Chinese oil firm CNOOC is ready to hold talks with takeover target Unocal and the US government about its $18.5bn (£9.8bn) bid for the US group.
CNOOC has offered to leave some Unocal assets under US control
The group said it hoped the offer of talks would address concerns about its bid for the ninth biggest US oil firm.
CNOOC tabled its bid for Unocal on Thursday - triggering a bidding war with prospective buyer Chevron.
Unocal has said it will consider the Chinese bid, but added it remained committed to Chevron's lower $18bn bid.
The group also said it had received permission from Chevron to talk to CNOOC about its proposed bid.
The Chinese group is hoping its all cash proposal will win out over Chevron's cash and share offer.
However, it is facing a number of hurdles that could mean lengthy delays, and kill off the deal.

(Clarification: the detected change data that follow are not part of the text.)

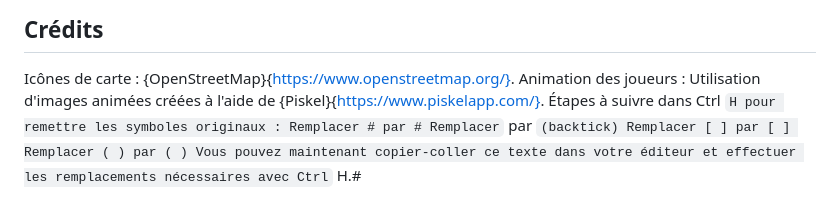
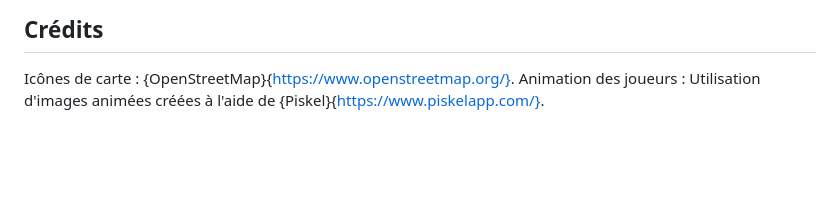
Before and after one commit to C2Bx/carte, a Markdown page: README.md, the part around the change. Drawn GitHub-style; blank space fills up the shorter version.

```diff
--- a/README.md
+++ b/README.md
@@ -75,9 +75,3 @@ Mettez à jour les coordonnées GPS, les noms et les descriptions des clubs selo
 
 Icônes de carte : {OpenStreetMap}{https://www.openstreetmap.org/}.
 Animation des joueurs : Utilisation d'images animées créées à l'aide de {Piskel}{https://www.piskelapp.com/}.
-Étapes à suivre dans Ctrl ` H pour remettre les symboles originaux :
-Remplacer # par #
-Remplacer ` par ` (backtick)
-Remplacer [ ] par [ ]
-Remplacer ( ) par ( )
-Vous pouvez maintenant copier-coller ce texte dans votre éditeur et effectuer les remplacements nécessaires avec Ctrl ` H.#
```
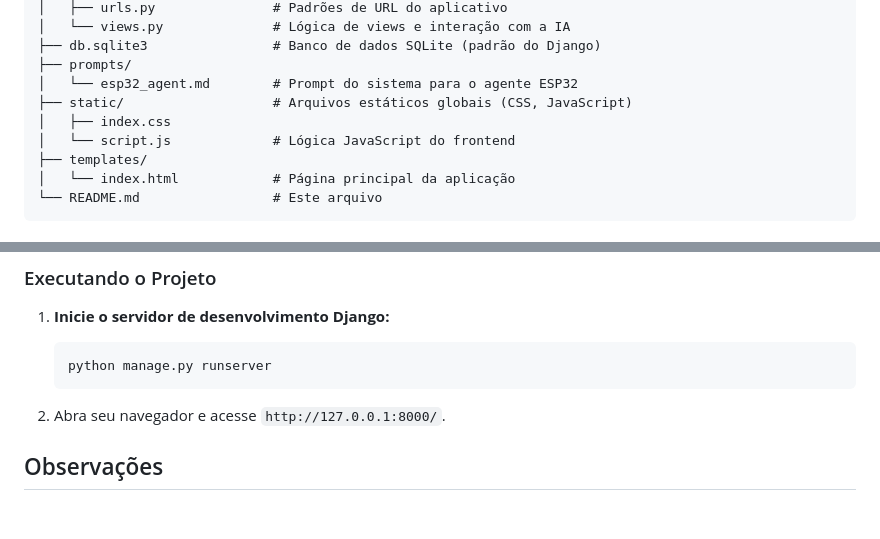
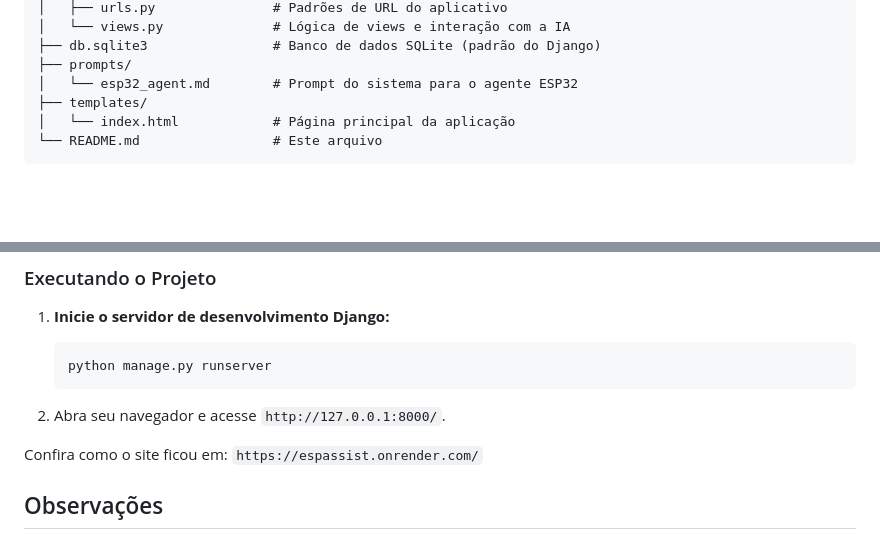
Before and after one commit to uscnac/ESPAssist, a Markdown page: README.md, 2 parts joined by grey strips. GitHub-like rendering; blank space fills up the shorter version.

```diff
--- a/README.md
+++ b/README.md
@@ -34,9 +34,6 @@ Projeto/
 ├── db.sqlite3                # Banco de dados SQLite (padrão do Django)
 ├── prompts/
 │   └── esp32_agent.md        # Prompt do sistema para o agente ESP32
-├── static/                   # Arquivos estáticos globais (CSS, JavaScript)
-│   ├── index.css
-│   └── script.js             # Lógica JavaScript do frontend
 ├── templates/
 │   └── index.html            # Página principal da aplicação
 └── README.md                 # Este arquivo
@@ -155,6 +152,8 @@ O frontend é uma Single Page Application (SPA) construída com:
 
 2.  Abra seu navegador e acesse `http://127.0.0.1:8000/`.
 
+Confira como o site ficou em: `https://espassist.onrender.com/`
+
 ## Observações
 
 *   A funcionalidade OTA (`/api/ota`) é um *stub* e precisa ser implementada para ter funcionalidade real.
```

Four members of Congress have urged the US government to review the security implications of allowing a Chinese state-controlled firm to take control of the firm - a process that would be examined by the Committee on Foreign Investment in the US (CFIUS).
But CNOOC has moved to allay those fears by saying it is willing to discuss selling some Unocal assets and allow US management to run others.
"We are fully prepared to participate in a CFIUS (Committee on Foreign Investment in the US) review of the transaction and we have proactively made assurances to Unocal to address concerns relating to energy security and ownership of Unocal assets located in the United States," CNOOC chief executive Fu Chengyu said in a statement.
"Substantially all of the oil and gas produced by Unocal in the US will continue to be sold in the US," Mr Fu added.
However, while noting that 70% of the group's oil and gas assets were in Asia he declined to say what plans CNOOC had for them.
Meanwhile, in an effort to take advantage of any delays in the Chinese bid, Chevron has moved its timetable for the takeover forward to August.
"Given the regulatory hurdles and longer approval time, the 9% premium may not be enough incentive for Unocal to terminate the Chevron agreement," Bruce Edwards, analyst at AG Edwards, said in a research note - adding he was confident Chevron would win out in the takeover tussle.